● Work required
The whole listing needs to be written out exactly, except for any images.
☆ ☆ ☆
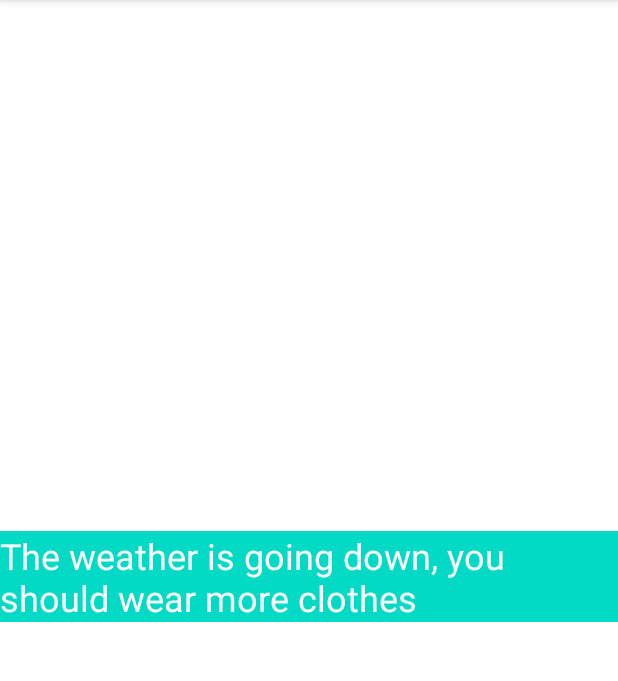
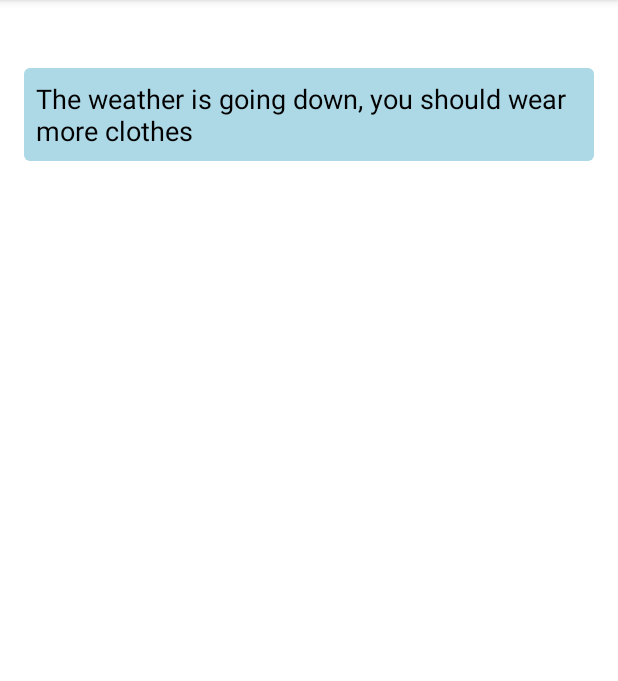
Before and after one commit to xueda3122356/WeatherApp-Breeze, an Android app: the ForecastPage screen opened directly, with no data from a screen before it, on a phone screen of 412 x 824 dp, the part 84-765 px from its top. Run offline under Robolectric (Android 15) with nearby library versions, the phone set to English and light mode, and no system bars.

Commit message:
Notification

```diff
--- a/app/src/main/res/layout/activity_forecast_page.xml
+++ b/app/src/main/res/layout/activity_forecast_page.xml
@@ -7,18 +7,21 @@
     tools:context=".ForecastPage">
 
     <TextView
-        android:id="@+id/etNotification"
-        android:layout_width="wrap_content"
+        android:id="@+id/notificationText"
+        android:layout_width="0dp"
         android:layout_height="wrap_content"
+        android:layout_margin="16dp"
+        android:background="@drawable/notification_background"
+        android:contentDescription="@string/notification_description"
+        android:gravity="top"
+        android:padding="8dp"
         android:text="The weather is going down, you should wear more clothes"
-        android:textSize="24dp"
-        android:textColor="@color/cardview_light_background"
-        android:background="@color/teal_200"
+        android:textColor="@color/black"
+        android:textSize="18sp"
         app:layout_constraintBottom_toBottomOf="parent"
         app:layout_constraintEnd_toEndOf="parent"
         app:layout_constraintStart_toStartOf="parent"
-        app:layout_constraintTop_toTopOf="parent">
-
-    </TextView>
+        app:layout_constraintTop_toTopOf="parent"
+        app:layout_constraintVertical_bias="0.044"></TextView>
 
 </androidx.constraintlayout.widget.ConstraintLayout>
--- a/app/src/main/res/values/strings.xml
+++ b/app/src/main/res/values/strings.xml
@@ -14,4 +14,6 @@
     <string name="airquality">Quality</string>
     <string name="channel_name">Your Channel Name</string>
     <string name="channel_description">Your Channel Description</string>
+    <string name="notification_description">Description of the notification</string>
+
 </resources>
```
Also changed, not shown: app/src/main/java/com/project491/weatherapp_breeze/MainActivity.kt (+35 -4 lines), app/src/main/java/com/project491/weatherapp_breeze/PushNoti.kt (deleted, +0 -54 lines), app/src/main/res/layout/activity_main.xml (+35 -18 lines), app/src/main/res/layout/activity_push_noti.xml (deleted, +0 -33 lines).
☆ ☆ ☆
● Output for this task
Before and after one commit to xueda3122356/WeatherApp-Breeze, an Android app: the ForecastPage screen opened directly, with no data from a screen before it, on a phone screen of 412 x 824 dp, the part 84-765 px from its top. Run offline under Robolectric (Android 15) with nearby library versions, the phone set to English and light mode, and no system bars.

Commit message:
Notification

```diff
--- a/app/src/main/res/layout/activity_forecast_page.xml
+++ b/app/src/main/res/layout/activity_forecast_page.xml
@@ -7,18 +7,21 @@
     tools:context=".ForecastPage">
 
     <TextView
-        android:id="@+id/etNotification"
-        android:layout_width="wrap_content"
+        android:id="@+id/notificationText"
+        android:layout_width="0dp"
         android:layout_height="wrap_content"
+        android:layout_margin="16dp"
+        android:background="@drawable/notification_background"
+        android:contentDescription="@string/notification_description"
+        android:gravity="top"
+        android:padding="8dp"
         android:text="The weather is going down, you should wear more clothes"
-        android:textSize="24dp"
-        android:textColor="@color/cardview_light_background"
-        android:background="@color/teal_200"
+        android:textColor="@color/black"
+        android:textSize="18sp"
         app:layout_constraintBottom_toBottomOf="parent"
         app:layout_constraintEnd_toEndOf="parent"
         app:layout_constraintStart_toStartOf="parent"
-        app:layout_constraintTop_toTopOf="parent">
-
-    </TextView>
+        app:layout_constraintTop_toTopOf="parent"
+        app:layout_constraintVertical_bias="0.044"></TextView>
 
 </androidx.constraintlayout.widget.ConstraintLayout>
--- a/app/src/main/res/values/strings.xml
+++ b/app/src/main/res/values/strings.xml
@@ -14,4 +14,6 @@
     <string name="airquality">Quality</string>
     <string name="channel_name">Your Channel Name</string>
     <string name="channel_description">Your Channel Description</string>
+    <string name="notification_description">Description of the notification</string>
+
 </resources>
```
Also changed, not shown: app/src/main/java/com/project491/weatherapp_breeze/MainActivity.kt (+35 -4 lines), app/src/main/java/com/project491/weatherapp_breeze/PushNoti.kt (deleted, +0 -54 lines), app/src/main/res/layout/activity_main.xml (+35 -18 lines), app/src/main/res/layout/activity_push_noti.xml (deleted, +0 -33 lines).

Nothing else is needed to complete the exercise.